Some of the Chronotron features are rooted in my own usage, others are the result of customer feedback and a few of them are just there for historical reasons. Then, there are those features that every media player must have, which we just take for granted and rarely think about how they actually work.
Examples of the latter are the Balance control and the Graphic Equalizer. Most people are already familiar with balance and equalization so maybe that’s why I seldom, if ever, get any questions about these features. However, while implementing them I did have questions for which I had to figure out the answers. In this post I’m sharing a couple of such questions – and their answers – with you.
The Chronotron Equalizer

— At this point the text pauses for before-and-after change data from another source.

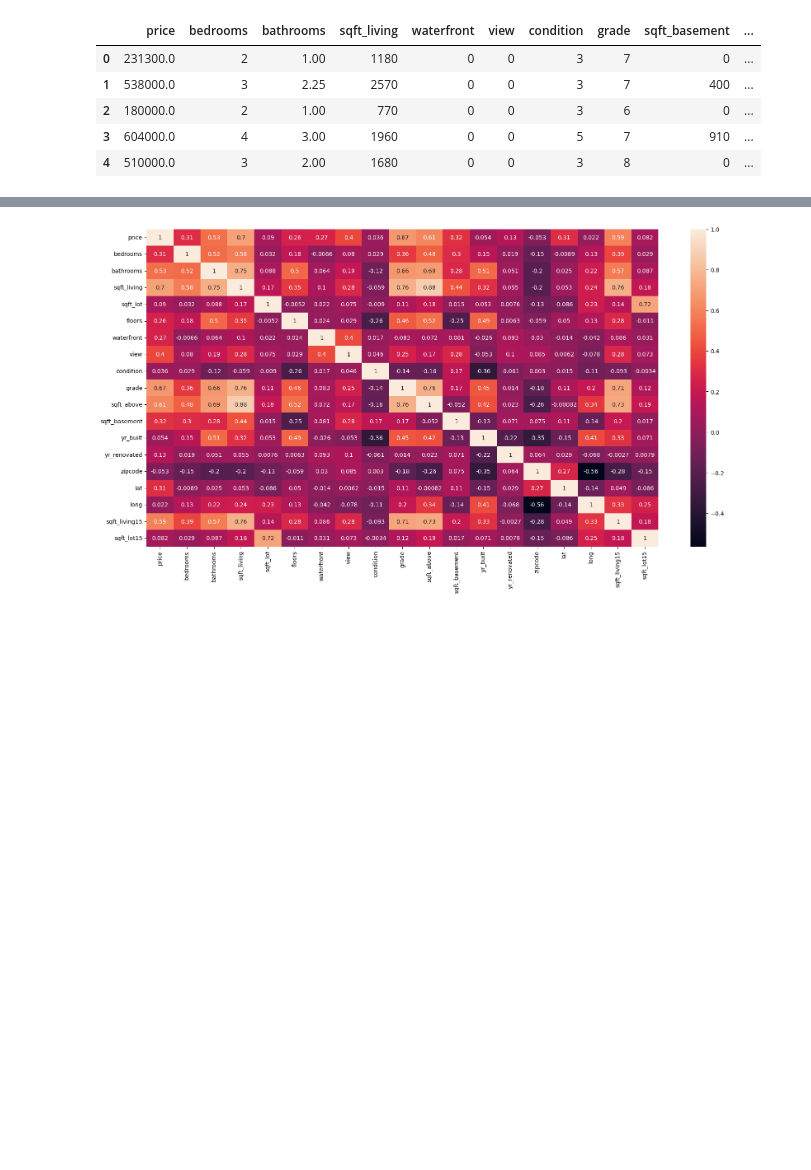
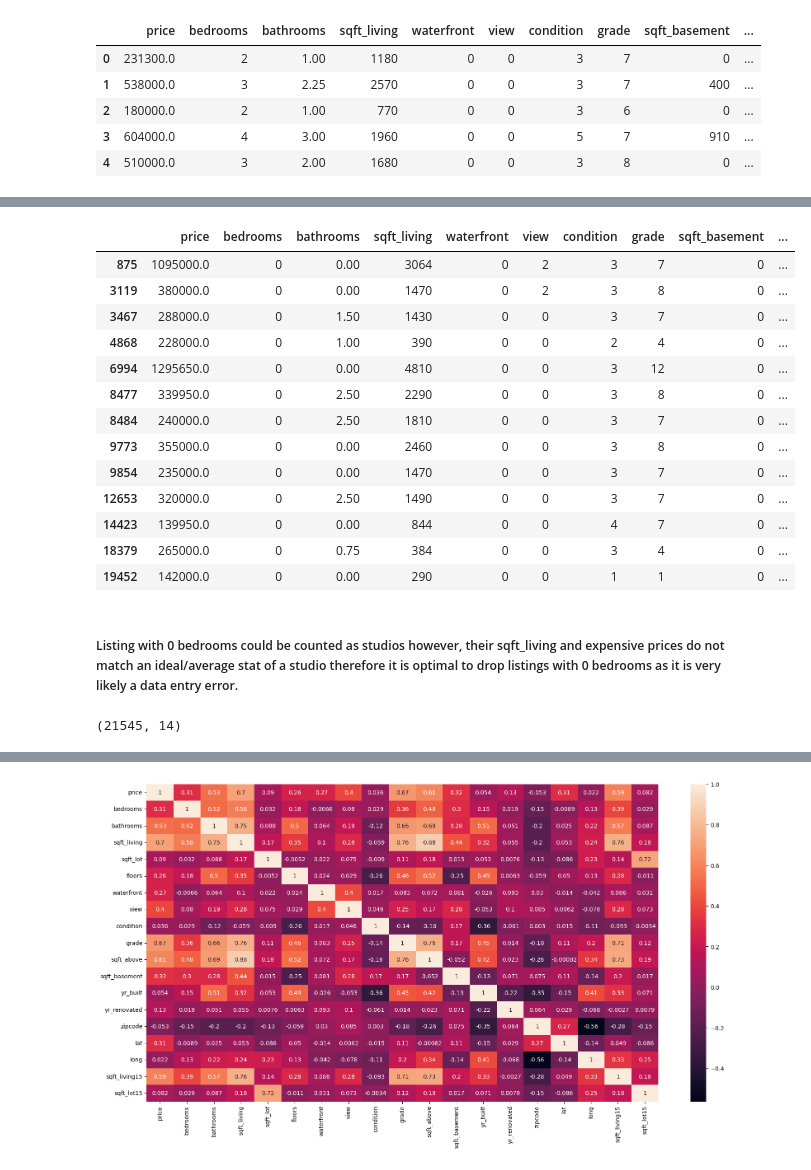
Before and after one commit to atharvadhumal03/HousingPrice-Prediction-MultipleRegression-Analysis, a Jupyter notebook: HousingPricePrediction_MLR.ipynb, the cells around one changed output, grey strips where cells are left out. Cells and saved outputs as stored; diff of their text form; code cells hidden in the pictures; blank space fills up the shorter version.

Commit message:
final EDA complete, prepping data for starting modeling phase.

```diff
--- a/HousingPricePrediction_MLR.ipynb
+++ b/HousingPricePrediction_MLR.ipynb
@@ -610,0 +644,24 @@ df[df['sqft_per_bedroom'] < 300].sort_values('bedrooms')
+# %%
+df[df['bedrooms'] == 0]
+# %% [output]
+|  | price | bedrooms | bathrooms | sqft_living | waterfront | view | condition | grade | sqft_basement | ... |
+| 875 | 1095000.0 | 0 | 0.00 | 3064 | 0 | 2 | 3 | 7 | 0 | ... |
+| 3119 | 380000.0 | 0 | 0.00 | 1470 | 0 | 2 | 3 | 8 | 0 | ... |
+| 3467 | 288000.0 | 0 | 1.50 | 1430 | 0 | 0 | 3 | 7 | 0 | ... |
+| 4868 | 228000.0 | 0 | 1.00 | 390 | 0 | 0 | 2 | 4 | 0 | ... |
+| 6994 | 1295650.0 | 0 | 0.00 | 4810 | 0 | 0 | 3 | 12 | 0 | ... |
+| 8477 | 339950.0 | 0 | 2.50 | 2290 | 0 | 0 | 3 | 8 | 0 | ... |
+| 8484 | 240000.0 | 0 | 2.50 | 1810 | 0 | 0 | 3 | 7 | 0 | ... |
+| 9773 | 355000.0 | 0 | 0.00 | 2460 | 0 | 0 | 3 | 8 | 0 | ... |
+| 9854 | 235000.0 | 0 | 0.00 | 1470 | 0 | 0 | 3 | 7 | 0 | ... |
+| 12653 | 320000.0 | 0 | 2.50 | 1490 | 0 | 0 | 3 | 7 | 0 | ... |
+| 14423 | 139950.0 | 0 | 0.00 | 844 | 0 | 0 | 4 | 7 | 0 | ... |
+| 18379 | 265000.0 | 0 | 0.75 | 384 | 0 | 0 | 3 | 4 | 0 | ... |
+| 19452 | 142000.0 | 0 | 0.00 | 290 | 0 | 0 | 1 | 1 | 0 | ... |
+# %% [markdown]
+##### Listing with 0 bedrooms could be counted as studios however, their sqft_living and expensive prices do not match an ideal/average stat of a studio therefore it is optimal to drop listings with 0 bedrooms as it is very likely a data entry error.
+# %%
+df = df[df['bedrooms'] != 0]
+df.shape
+# %% [output]
+(21545, 14)
```
Also changed, not shown: parts of 19 cells of this notebook.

What Pan Law to Use for the Balance Control?
In a nutshell, the pan law governs how much you attenuate or amplify the audio signal to compensate for the gradual loss of the left or right channel as you move the balance control in the opposite direction. A lot has been written about pan laws elsewhere so I’m not going to enter into the details.
Chronotron uses a 3dB pan law, which means that it boosts the remaining channel progressively, by up to 3dB, as the fading channel becomes less audible. This keeps the perceived volume reasonably constant during playback and is the same pan law used by many audio equipment.
If you google for articles on pan laws, you may be wondering why I didn’t choose to apply a higher boost, like 4.5dB or 6dB. After all, Chronotron is a media player and not really a mixing app, right?
Well, there are karaoke videos, music lessons and play-along CDs that take advantage of stereo channel separation to let you adjust the level of the backing track vs. the lead instrument just by using the balance control. In Chronotron, balance is applied before the Solo Channel setting, so if you come across this kind of audio material, you can set Solo Channel to MONO to enjoy sound from both speakers while still controlling the mix with the balance control. Handy, isn’t it? In this situation Chronotron behaves like a mixer and the 3dB pan law is still a reasonable tradeoff.
The above example illustrates the well-known fact that the order in which audio controls and effects are applied can sometimes make a big difference, which led me to the following question…
Should the Graphic Equalizer Come Before or After Tempo and Key Manipulation?
I made a case for putting the balance control before any further processing, but what about the equalizer? If we put the equalizer before tempo change and note detection, we cold leverage its effect to prevent some time-stretching artifacts or to improve the accuracy of the detected notes. If we put it after, we could use it to fine-tune the final result for a particular listening environment, for example.
I thought it would be a good idea giving users the choice and that’s what the Pre/Post switch does.
The default position of the switch is Post, which means that equalization occurs – just like in many other media players – at the end of the sound processing chain. In this position the equalizer does its expected job without causing any side effects.
In the Pre position, though, things get more interesting because you can now use the equalizer to make the note detector emphasize a certain frequency range. Also, when using the equalizer as a notch filter, you will notice that its effect will be preserved even after changing pitch.
The choice is yours.
Have Questions? Feel Free to Ask
Ask questions via the Chronotron web site or by posting your comments here. Unfrequently asked ones are welcome!